A straddle is in the same category as big blinds and antes. It’s money that goes into the pot before any cards have been dealt. Traditionally in a Texas Hold’Em poker game, there is a big blind, a small bind and sometimes there are antes. A straddle is an amount that will be twice the size of the game’s big blind.
There are two main types of straddles in poker, classic and Mississippi.
A classic straddle is where the first player to act preflop will post the straddle. The player that acts first preflop is the UTG position, directly on the big blind’s left. They will place an amount 2 times the size of the big blind.
In some games, re-straddling is allowed and encouraged. Re-straddling is where the person directly on the straddle’s left has the option to place an amount that is two times the original straddle. This has the potential to go around the whole table.
If you’re confused, our article on position at the poker table might help.

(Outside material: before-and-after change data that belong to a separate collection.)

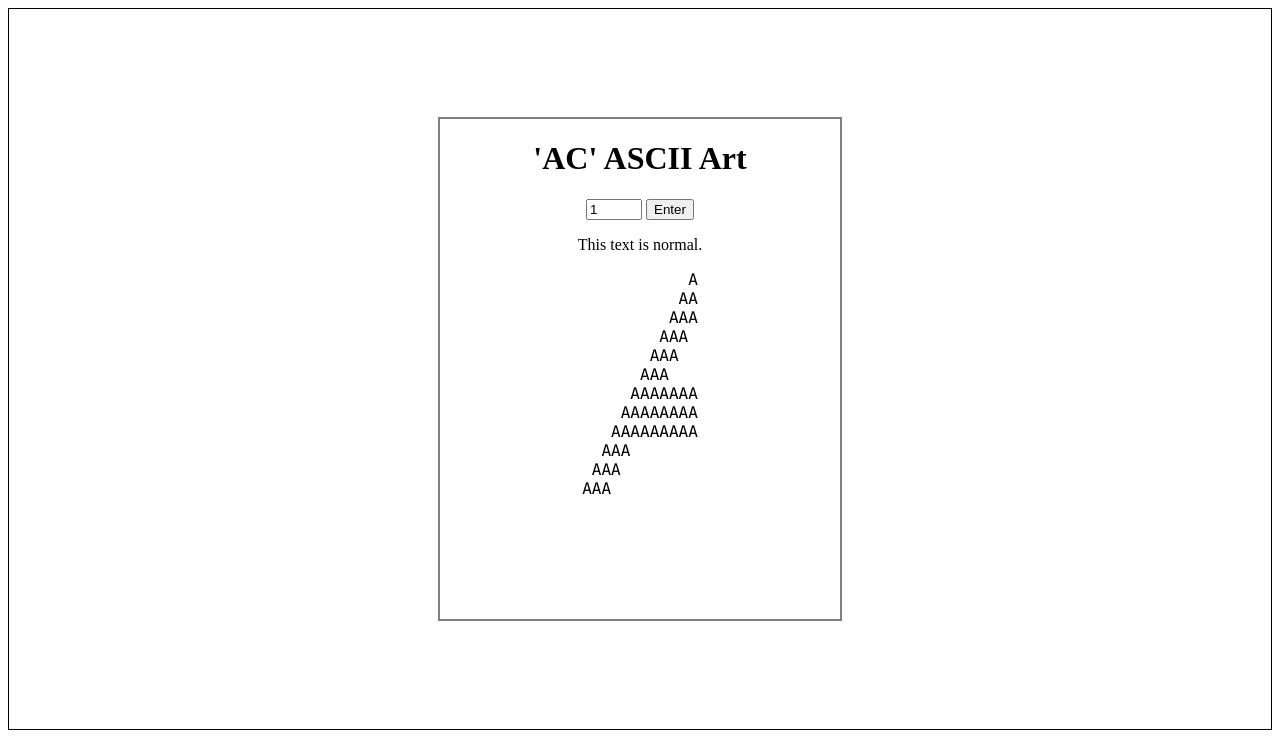
Repository: Achorn/ascii-art
Page: index.html
The author's editor kept a copy of each file at every save. The page is drawn from the files as they stood at one save, then again after the next save.
The browser window is 1280 px wide. The pictures show the whole page.

Above is the page before, as saved 2021-08-09 17:19:49.

After the next save:
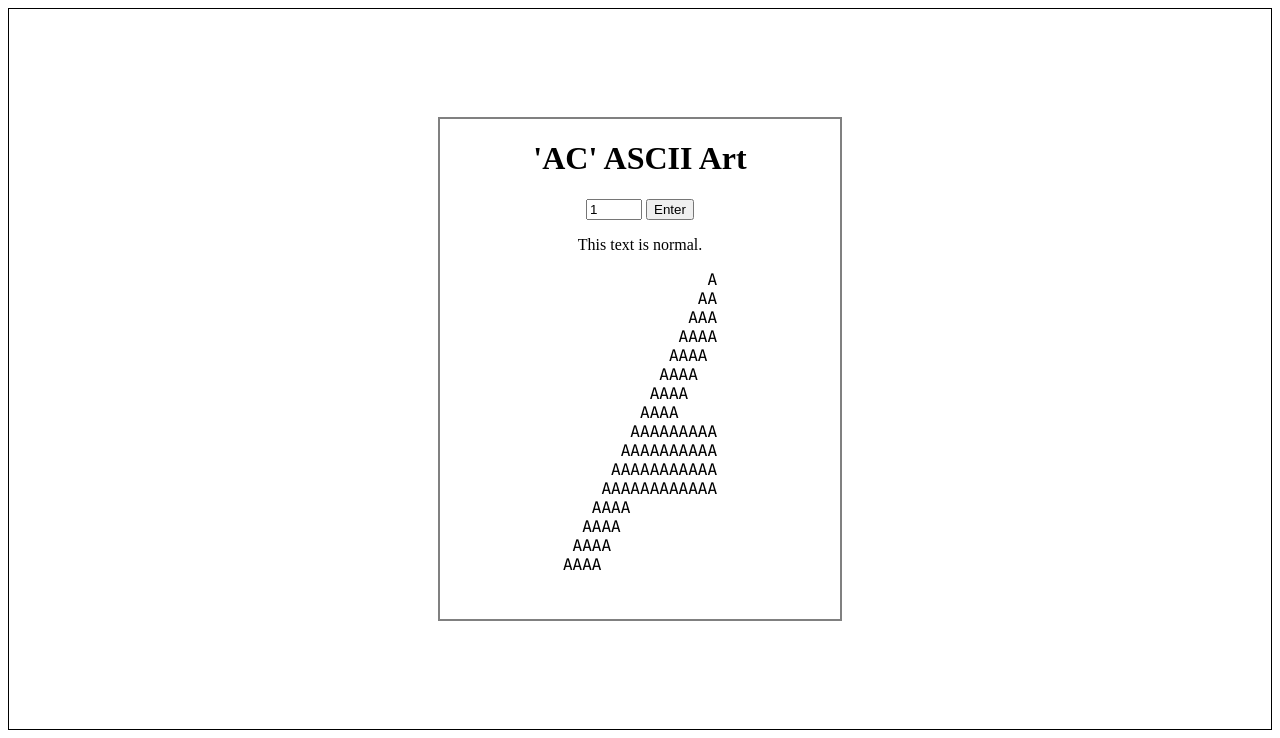
Saved 111 s later.
--- a/myscripts.js
+++ b/myscripts.js
@@ -187,15 +187,12 @@ function trimA(arr, lWidth) {
       newArr.unshift(" ");
     }
     arr[i] = newArr;
-
-    //add to beginning
-    // arr[i] == arr[i];
   }
 }
 
 let mono = document.getElementById("mono");
-let scaled = scaleSpread(four, 3);
-trimA(scaled, 3);
+let scaled = scaleSpread(four, 4);
+trimA(scaled, 4);
 
 // mono.innerHTML = arrToString(scaleSpread(four, 3));
 mono.innerHTML = arrToString(scaled);
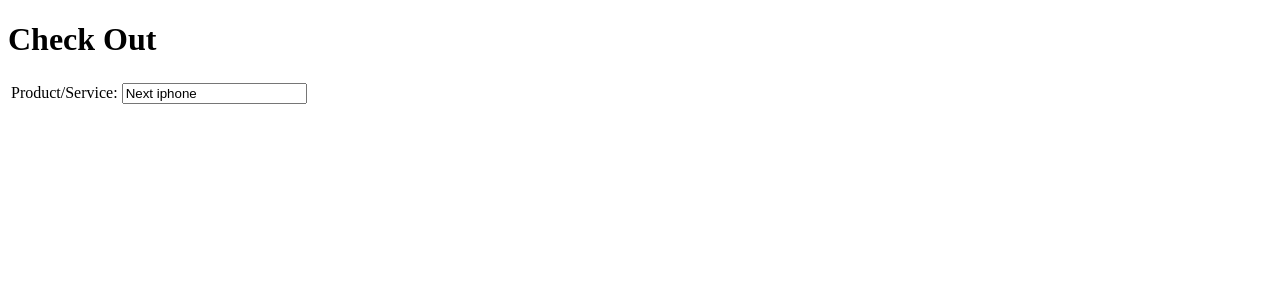
Repository: ThimeshaMindaka/PAFF
Page: PayPalTest/src/main/webapp/checkout.html
An editor plug-in stored every save of this project. The page is shown before and after the next save, followed by the edit.
The browser window is 1280 px wide. The pictures show the whole page.

Above is the page before, as saved 2022-05-13 18:59:18.

### PayPalTest/src/main/webapp/checkout.html
<!DOCTYPE html>
<html>
<head>
<meta charset="ISO-8859-1">
<title>Check Out</title>
</head>
<body>
<div align="center"> </div>
		<h1>Check Out</h1>
		<form action="authorize_payment" method="post">
		<table>
		<tr>
			<td>Product/Service:</td>
			<td><input type="text" name="product" value="Next iphone" > </td>
		</tr>
		</table>
		</form>

</body>
</html>

After the next save:
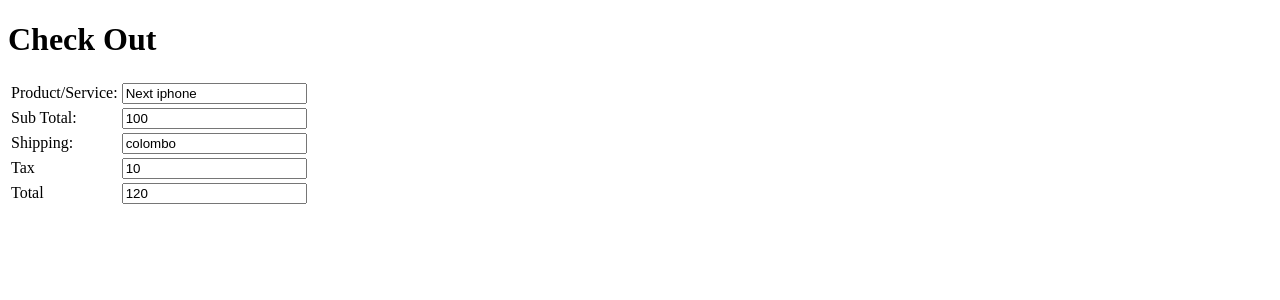
Saved 5 min 5 s later.
--- a/PayPalTest/src/main/webapp/checkout.html
+++ b/PayPalTest/src/main/webapp/checkout.html
@@ -13,6 +13,22 @@
 			<td>Product/Service:</td>
 			<td><input type="text" name="product" value="Next iphone" > </td>
 		</tr>
+		<tr>
+			<td>Sub Total:</td>
+			<td><input type="text" name="subtotal" value="100" > </td>
+		</tr>
+		<tr>
+			<td>Shipping:</td>
+			<td><input type="text" name="shipping" value="colombo" > </td>
+		</tr>
+		<tr>
+			<td>Tax</td>
+			<td><input type="text" name="tax" value="10" > </td>
+		</tr>
+		<tr>
+			<td>Total</td>
+			<td><input type="text" name="total" value="120" > </td>
+		</tr>
 		</table>
 		</form>
 
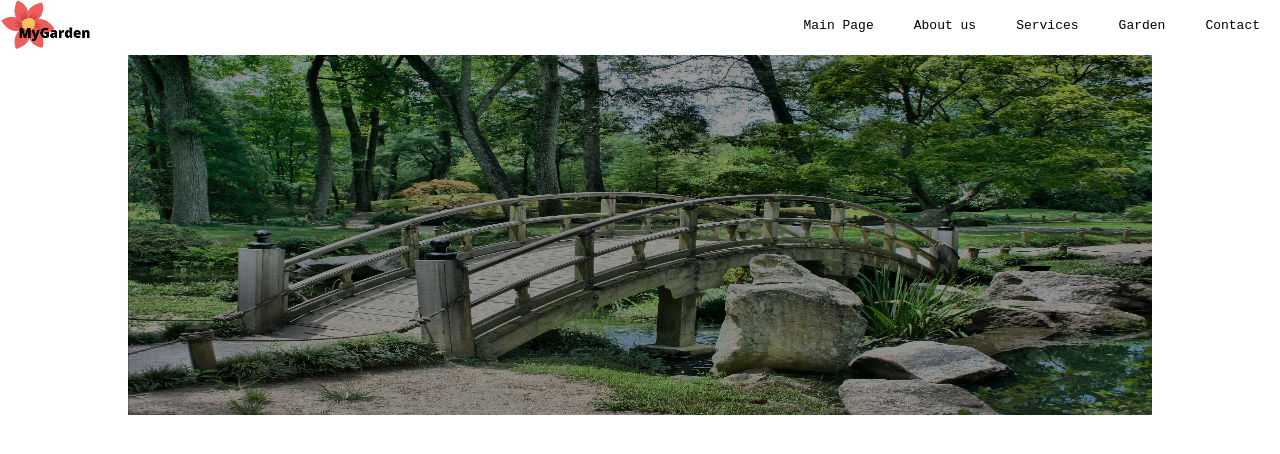
Repository: PatryxB/garden
Page: http://localhost/
The author's editor kept a copy of each file at every save. The page is drawn from the files as they stood at one save, then again after the next save.
The browser window is 1280 px wide. The pictures show the whole page.
Some web fonts or font styles are not loaded; a fallback is used. The page is served by the project's Laravel application, run on PHP 8.4 with Laravel 8. Style sheets and scripts are compiled from the project's sources, by tool versions that may differ from the author's.

Above is the page before, as saved 2020-05-01 21:39:33.

After the next save:
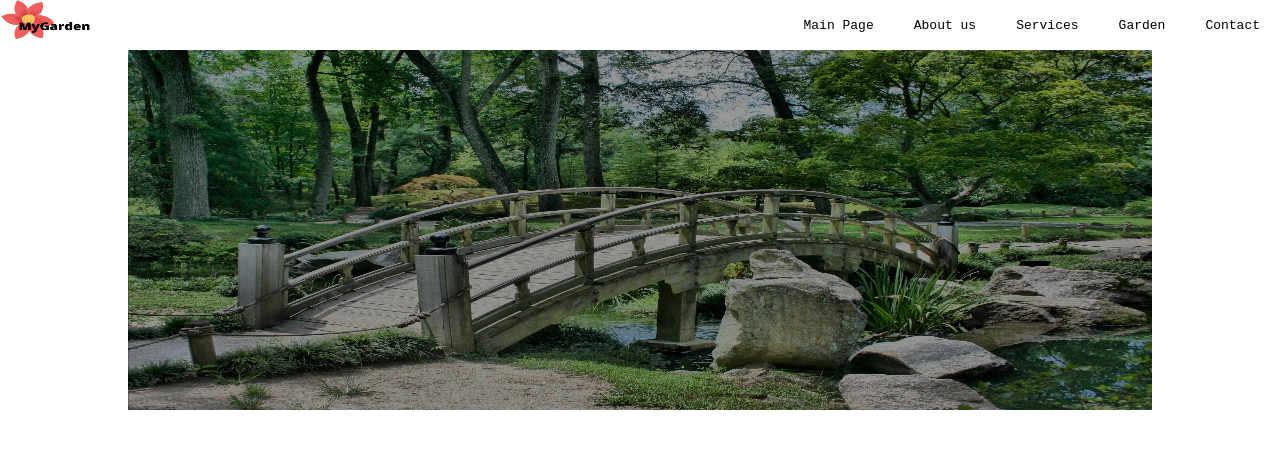
Saved 10 s later.
--- a/resources/views/welcome.blade.php
+++ b/resources/views/welcome.blade.php
@@ -13,7 +13,7 @@
     <body>
 
         <nav>
-            <img src="{{asset('/img/MyGarden.png')}}" width="90" height="50">
+            <img src="{{asset('/img/MyGarden.png')}}" width="90" height="40">
             <ul>
                 <li><a href="">Main Page</a></li>
                 <li><a href="">About us</a></li>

A Mississippi Straddle is where most positions will have the option to straddle. The button has first dibs. If the button opts in to straddle, preflop action will start on the small blind and continue around clockwise until the action reaches back to the button.
The button will always have first priority to post a Mississippi straddle. However, if the button chooses not to straddle, the player to the button’s right, the cut-off position, will have second priority.
If both the button and but-off position opt-out of straddling, then the player to the cut-off’s right, called the hijack, will then have next priority. This will go around counter clockwise until it reaches the big blind. The big and small blind are not allowed to straddle.
When should you place a straddle?
There are some good opportunities to place a straddle in certain poker game scenarios. In some games you may want to take players out of their comfort zone by introducing a straddle.
However, posting the straddle and being in the straddle position is not a profitable move in the long run. Similar to the blind positions, you cannot win from these positions.
In some games straddles are mandatory. You will have to post them every time you’re on the big blind’s left. The Asian poker apps tend to run with this format: small blind, big blind, antes and then a mandatory straddle.
Pros of Placing a Straddle
- Increasing the stakes. You are essentially doubling the amount of money on every street that all players are now playing for. Every preflop, flop, turn and river are going to have twice the amount in the pot than if there was no straddle.
- More potential for mistakes. Other players may not be familiar with straddling or playing with shallower stacks. There will now be different stack to pot ratios and some players might adjust poorly.
Cons of Placing a Straddle
- A losing move that is –EV in the long run. You cannot win from placing a straddle. You’re out of position and have posted the largest amount of dead money before seeing any cards. Players in other positions may wait for their cards and act accordingly before putting any money into the pot.
- More potential for mistakes. If you are not too familiar with straddling you might adjust or re-adjust to other player’s actions poorly. You might not be familiar with shallower or lower stack to pot ratio play.
Where you will most likely encounter straddle play?
In any live poker cash game, there is a very high likelihood that you will encounter someone attempting to straddle. This will happen in both casinos and private games. It is not always allowed in live cash games, so you will usually need to ask the dealer if this is acceptable.
In most traditional online No-Limit Hold’em cash games, there is no straddle and no antes. Just the small blind and the big blind. In most of the available poker apps including the PKC app, there will be a small blind, a big blind, a mandatory straddle and antes.
Where to play online poker with straddles?
Come play with us at PKC. There are No Limit Hold’Em cash games around the clock which all include straddles. There are stakes from the penny micros all the way up to high stakes of 50/100/200, which is $7.20/$14.40/$28.80. There’s a game for everyone, so why not come down and check out the action?